Australia’s largest gliding arboreal (tree-dwelling) marsupial, which weighs up to 1.1kg – about the size of a cat – can cover up to 100m in a single glide, steering through the air with a half-metre-long tail.
Up to the late twentieth century, Greater Gliders (Petauroides volans, meaning ‘flying rope-dancer-like’) were thought of as one common species of gliding possum, distributed along Australia’s far east from Bundaberg to Victoria.
In 2020, advanced genetic taxonomical research revealed that what was previously thought to be one species was actually three distinct species: Southern (P.volans, east Victoria and east NSW), Central (P.armillatus, southeast Queensland) and Northern (P.minor, northeast Queensland) Greater Gliders. The genus is not closely related to the Petaurus genus that contains all other Australian Gliders, and shares its sub-family with only the Lemuroid Ringtail Possums.
Significant logging in Victoria, New South Wales and southeast Queensland – resulting in the removal of vast swathes of hollow-bearing trees that Greater Gliders depend on – combined with increased frequency and intensity of bushfires and higher night-time temperatures due to climate change, has caused the species to decline by almost 80% in some areas.
Southern and Central Greater Gliders have recently been declared ‘Endangered’ under both State and Commonwealth legislation. Northern Greater Gliders have recently been listed as ‘Vulnerable’ under Queensland legislation as well as nationally.
Due to the genus’ steep decline outside of northeast Queensland, the sub-montane northern wet sclerophyll forests in our region now represent important sanctuaries.
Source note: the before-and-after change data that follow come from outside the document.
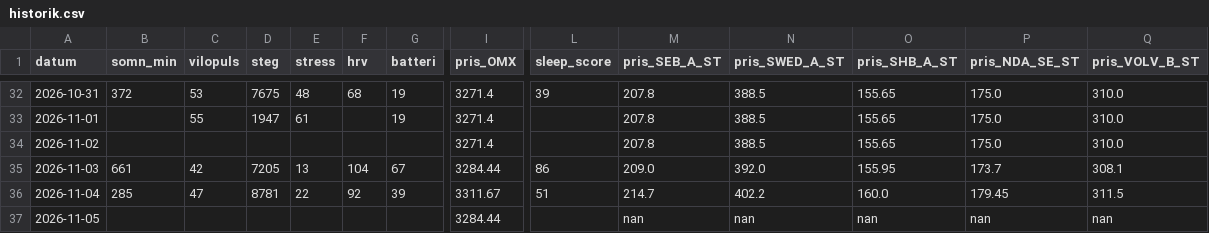
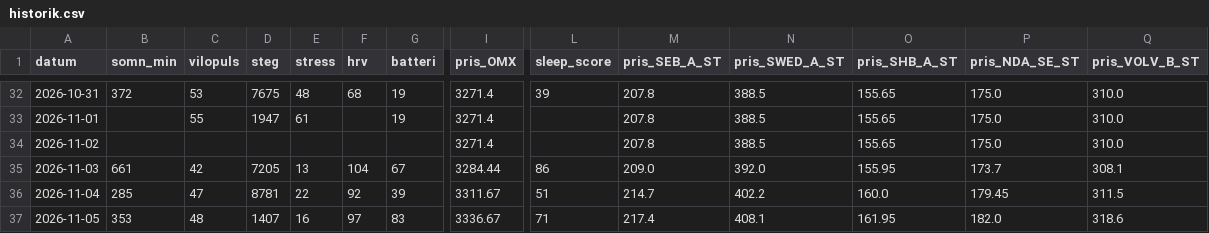
Before and after one commit to Lilmacke/Markus-hub-, a CSV file: historik.csv, drawn as a sheet; only a part is shown, gaps mark what is left out; the diff covers the shown part only; the diff names each change by its address in the sheet, - before the commit and + after, or states it on an @@ line.

```diff
--- a/historik.csv
+++ b/historik.csv
-B37 (somn_min): (empty)
+B37 (somn_min): 353
-C37 (vilopuls): (empty)
+C37 (vilopuls): 48
-D37 (steg): (empty)
+D37 (steg): 1407
-E37 (stress): (empty)
+E37 (stress): 16
-F37 (hrv): (empty)
+F37 (hrv): 97
-G37 (batteri): (empty)
+G37 (batteri): 83
-I37 (pris_OMX): 3284.44
+I37 (pris_OMX): 3336.67
-L37 (sleep_score): (empty)
+L37 (sleep_score): 71
-M37 (pris_SEB_A_ST): nan
+M37 (pris_SEB_A_ST): 217.4
-N37 (pris_SWED_A_ST): nan
+N37 (pris_SWED_A_ST): 408.1
-O37 (pris_SHB_A_ST): nan
+O37 (pris_SHB_A_ST): 161.95
-P37 (pris_NDA_SE_ST): nan
+P37 (pris_NDA_SE_ST): 182.0
-Q37 (pris_VOLV_B_ST): nan
+Q37 (pris_VOLV_B_ST): 318.6
```
Also changed, not shown: 17 edited cells elsewhere in this file, 1 other file.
There are four populations of Northern Greater Gliders in Protected Areas within the Gulf Savannah NRM area along its eastern boundary: Mount Lewis National Park, Baldy Mountain Forest Reserve, Undara Volcanic National Park and Blackbraes National Park. These populations comprise the most north-western distribution of the species, with only one further north at Mount Windsor National Park.
With funding support from the Queensland Government, Gulf Savannah NRM recently took a group of local school students on a field trip to Blackbraes National Park to complete nightly fauna surveys for the Northern Greater Glider. Waiting for nightfall, the students took part in a range of educational and cultural activities, including a presentation on bush first aid with Ewamian elder Lewis who shared how to use bush plants to cover wounds.
We were fortunate to spot four Northern Greater Gliders and several possums during our two nights of surveying.
Have you seen a glider in the wild? You can help scientists and conservationists by reporting sightings to the Queensland Glider Network. Visit wildlife.org.au/queensland-glider-network to get involved.